Tom Hardy is more mumbling than Mad in this unhinged and enjoyable reboot

You can smell the petrol in the air and feel the acrid heat on your skin in George Miller's bravado reboot of his 1979 classic of punk film-making, Mad Max. Armed with a far bigger budget and a new cast, Miller lets loose in an unhinged actioner that really never lets up.

To borrow a phrase from the inestimable Julian Cope, this is the kind of carmageddon that will leave the kids from Fast and Furious gasping in its putrid wake.  
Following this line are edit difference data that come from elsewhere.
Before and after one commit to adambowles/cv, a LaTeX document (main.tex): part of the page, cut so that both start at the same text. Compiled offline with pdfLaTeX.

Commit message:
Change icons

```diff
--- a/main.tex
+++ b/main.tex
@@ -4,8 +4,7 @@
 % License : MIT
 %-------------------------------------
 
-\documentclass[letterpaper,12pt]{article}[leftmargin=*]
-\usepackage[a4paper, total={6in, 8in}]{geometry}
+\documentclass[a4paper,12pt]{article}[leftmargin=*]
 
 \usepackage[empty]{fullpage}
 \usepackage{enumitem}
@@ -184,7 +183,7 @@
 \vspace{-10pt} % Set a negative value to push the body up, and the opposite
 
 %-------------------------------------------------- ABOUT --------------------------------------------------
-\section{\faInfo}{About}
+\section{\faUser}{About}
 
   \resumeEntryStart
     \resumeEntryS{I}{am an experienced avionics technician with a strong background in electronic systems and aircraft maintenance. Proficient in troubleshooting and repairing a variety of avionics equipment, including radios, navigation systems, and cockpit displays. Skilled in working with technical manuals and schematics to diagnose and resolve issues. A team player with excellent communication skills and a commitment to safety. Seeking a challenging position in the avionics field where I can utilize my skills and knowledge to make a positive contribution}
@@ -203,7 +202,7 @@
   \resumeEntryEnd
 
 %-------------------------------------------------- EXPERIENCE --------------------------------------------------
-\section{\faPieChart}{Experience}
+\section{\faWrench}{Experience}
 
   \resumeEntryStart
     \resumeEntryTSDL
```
Like its beloved predecessor, Mad Max: Fury Road combines eco parable with dystopian future - the human race has gone feral as water and petrol run low - but where the new Mad Max is really very different is in Tom Hardy's portrayal as Max Rockatansky. In the opening seconds, he may gobble down a two-headed lizard but if Mel Gibson's Max was prone to demented unpredictability, this 21st century Max is darker and more haunted. He doesn't say very much, either. He is mumbling Max. 
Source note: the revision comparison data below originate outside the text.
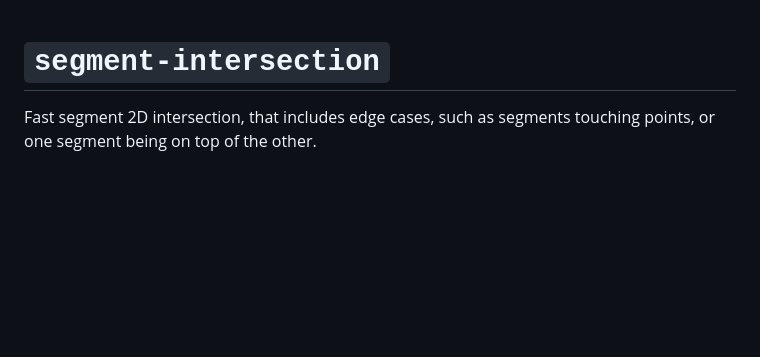
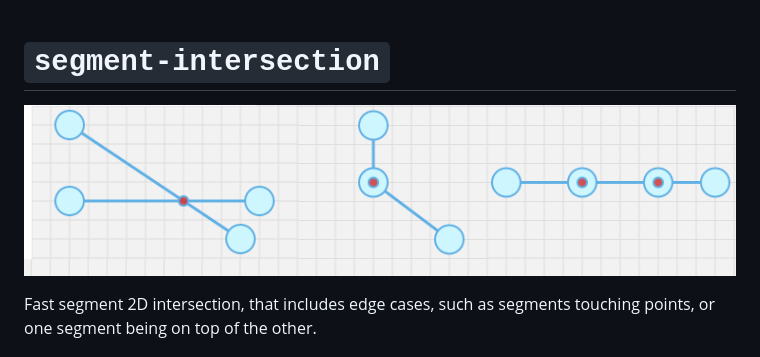
Before and after one commit to w8r/segment-intersection, a Markdown page: README.md, the part around the change. Rendered like a GitHub page; pictures changed too: playground/screenshot.png (added); blank space fills up the shorter version.

```diff
--- a/README.md
+++ b/README.md
@@ -1,4 +1,6 @@
 # `segment-intersection`
+
+![Screenshot](playground/screenshot.png)
 
 Fast segment 2D intersection, that includes edge cases, such as segments touching points, or one segment being on top of the other.
 
```
Also changed, not shown: 1 other file.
As Hardy intones in his petrol-guzzling growl: "I was a cop searching for a righteous course." Now he's prey for demented land pirates in souped-up motors and satanic-looking 18-wheelers. They drag him back to the canyon citadel of the prosaically named Joe, a monstrous quasi-religious leader who keeps his ragged subjects at bay by cruelly rationing the water supply and keeping what's left of the good earth to himself.

Meanwhile, Charlize Theron channels her inner Ripley as Imperator Furiosa, a prized and respected warrior who goes rogue in a bid to escape the citadel and make her way back to the idyll of her childhood home. She's brought along Joe's harem of young brides, each glorying in names such as Fragile and Splendid, and possessed of beauty and purity (well, almost) in a world gone very ugly indeed.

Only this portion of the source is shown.